Among other last-ditch tactics: personally calling local election officials who are trying to rescind their certification votes in Michigan, suggesting in a legal challenge that Pennsylvania set aside the popular vote there and pressuring county officials in Arizona to delay certifying vote tallies.
Election law experts see it as the last, dying gasps of the Trump campaign and say Biden is certain to walk into the Oval Office come January. But there is great concern that Trump's effort is doing real damage to public faith in the integrity of U.S. elections.
Sen. Mitt Romney, R-Utah, one of Trump's most vocal GOP critics, accused Trump of resorting to “overt pressure on state and local officials to subvert the will of the people and overturn the election.”
Romney added, “It is difficult to imagine a worse, more undemocratic action by a sitting American President.” Trump's own election security agency has declared the 2020 presidential election to have been the most secure in history. Days after that statement was issued, Trump fired the agency's leader.
The increasingly desperate and erratic moves have no reasonable chance of changing the outcome of the 2020 election, in which Biden has now received more votes than any other presidential candidate in history and has clinched the 270 Electoral College votes needed to win.
But the Republican president's constant barrage of baseless claims, his work to personally sway local officials who certify votes and his allies' refusal to admit he lost is likely to have a lasting negative impact on the country. Legions of his supporters don't believe he lost.
“It's about trying to set up the conditions where half of the country believes that there are only two possibilities, either they win or the election was stolen,” said Justin Levitt, a constitutional law scholar and professor at Loyola Law School. “And that's not a democracy.” The two GOP canvassers in Michigan's Wayne County said in a statement late Wednesday they lacked confidence that the election was fair and impartial.
"There has been a distinct lack of transparency throughout the process,” they said. But there has been no evidence of impropriety or fraud in Michigan, election officials have said.
Trump's allies have homed in on the way that the president's early lead in Michigan and some other states on election night slipped away as later votes came, casting it as evidence of something nefarious.
But a massive influx of mail-in ballots because of the coronavirus pandemic leaned largely to Biden, who encouraged his supporters to vote by mail, and those votes were the last to be counted. So it appeared Trump had an edge when he really didn't.
In fact, Biden crushed Trump in Wayne County, a Democratic stronghold that includes Detroit, by a more than 2-1 ratio on his way to winning Michigan by 154,000 votes, according to unofficial results.

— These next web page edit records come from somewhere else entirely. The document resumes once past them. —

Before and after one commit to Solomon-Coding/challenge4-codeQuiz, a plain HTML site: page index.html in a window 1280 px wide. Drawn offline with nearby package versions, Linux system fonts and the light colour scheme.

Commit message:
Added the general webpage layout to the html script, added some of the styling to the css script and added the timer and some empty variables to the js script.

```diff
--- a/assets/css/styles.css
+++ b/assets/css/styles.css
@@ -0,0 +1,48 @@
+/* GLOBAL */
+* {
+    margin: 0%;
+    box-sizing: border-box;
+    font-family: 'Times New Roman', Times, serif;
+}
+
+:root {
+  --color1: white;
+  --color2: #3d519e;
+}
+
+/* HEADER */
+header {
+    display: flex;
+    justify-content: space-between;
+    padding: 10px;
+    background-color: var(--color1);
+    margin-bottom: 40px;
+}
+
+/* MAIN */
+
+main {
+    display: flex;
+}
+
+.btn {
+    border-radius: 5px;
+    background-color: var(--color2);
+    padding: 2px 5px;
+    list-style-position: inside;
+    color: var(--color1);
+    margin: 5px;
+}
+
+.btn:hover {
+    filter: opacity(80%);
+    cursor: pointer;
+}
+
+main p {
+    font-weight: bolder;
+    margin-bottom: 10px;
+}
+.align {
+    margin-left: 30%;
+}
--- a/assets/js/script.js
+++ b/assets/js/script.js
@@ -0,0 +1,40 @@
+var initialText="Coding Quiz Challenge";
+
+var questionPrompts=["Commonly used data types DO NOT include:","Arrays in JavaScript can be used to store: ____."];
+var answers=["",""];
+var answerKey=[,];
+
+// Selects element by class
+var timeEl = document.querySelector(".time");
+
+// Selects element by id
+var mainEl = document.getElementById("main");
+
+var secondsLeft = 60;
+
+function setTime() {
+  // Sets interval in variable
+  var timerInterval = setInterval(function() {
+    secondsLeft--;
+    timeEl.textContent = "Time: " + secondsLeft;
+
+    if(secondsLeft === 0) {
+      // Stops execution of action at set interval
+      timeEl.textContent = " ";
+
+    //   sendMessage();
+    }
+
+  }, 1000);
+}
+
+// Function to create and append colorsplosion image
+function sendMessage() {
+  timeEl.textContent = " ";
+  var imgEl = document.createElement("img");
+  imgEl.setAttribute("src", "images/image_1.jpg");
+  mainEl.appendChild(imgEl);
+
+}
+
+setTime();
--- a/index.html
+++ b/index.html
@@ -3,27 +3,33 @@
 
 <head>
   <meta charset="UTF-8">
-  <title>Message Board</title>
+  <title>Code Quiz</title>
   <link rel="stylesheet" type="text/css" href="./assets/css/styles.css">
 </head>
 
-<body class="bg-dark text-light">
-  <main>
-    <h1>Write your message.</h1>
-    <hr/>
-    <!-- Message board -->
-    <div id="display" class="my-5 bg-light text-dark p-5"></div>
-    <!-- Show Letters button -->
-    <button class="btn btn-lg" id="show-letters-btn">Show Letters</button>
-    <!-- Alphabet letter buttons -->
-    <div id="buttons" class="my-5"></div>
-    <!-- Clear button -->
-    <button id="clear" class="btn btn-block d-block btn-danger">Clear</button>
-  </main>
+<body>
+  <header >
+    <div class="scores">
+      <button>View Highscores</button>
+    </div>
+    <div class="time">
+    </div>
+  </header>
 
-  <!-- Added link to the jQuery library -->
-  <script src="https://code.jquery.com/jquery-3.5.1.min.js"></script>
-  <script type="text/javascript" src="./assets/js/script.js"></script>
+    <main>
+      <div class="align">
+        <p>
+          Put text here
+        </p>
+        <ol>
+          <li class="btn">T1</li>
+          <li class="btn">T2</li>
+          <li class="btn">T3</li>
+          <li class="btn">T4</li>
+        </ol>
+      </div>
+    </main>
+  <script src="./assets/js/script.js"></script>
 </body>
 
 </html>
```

Earlier this week, the county's two Republicans canvassers blocked the certification of votes there. They later relented and the results were certified. But a person familiar with the matter said Trump reached out to the canvassers, Monica Palmer and William Hartmann, on Tuesday evening after the revised vote to express gratitude for their support.
Then, on Wednesday, Palmer and Hartmann signed affidavits saying they believed the county vote “should not be certified.” They cannot rescind their votes, according to the Michigan secretary of state. The four-member state canvassing board is expected to meet Monday and also is split with two Democrats and two Republicans.
Trump appears intent on pushing the issue. He has invited Michigan's Republican legislative leaders, Senate Majority Mike Shirkey and House Speaker Lee Chatfield, to the White House, according to two officials familiar with the matter who were not authorised to speak publicly.
The two have agreed to go, according to one official, but they haven't commented publicly, and it's not clear what the purpose of the meeting is.
The Michigan Legislature would be called on to select electors if Trump succeeded in convincing the state's board of canvassers not to certify Biden's 154,000-vote victory in the state. But both legislative leaders have indicated they will not try to overturn Biden's win.
“Michigan law does not include a provision for the Legislature to directly select electors or to award electors to anyone other than the person who received the most votes,” Shirkey's spokeswoman said last week.
During a press conference in Wilmington, Delaware, on Thursday, Biden said Americans are “witnessing incredible irresponsibility, incredibly damaging messages are being sent to the rest of the world about how democracy functions." He added, “I just think it's totally irresponsible.”
Earlier, Trump personal attorney Rudy Giuliani and others had held a press conference to allege a widespread Democratic election conspiracy involving multiple states and suspect voting machines. But election officials across the country have said repeatedly there was no widespread fraud.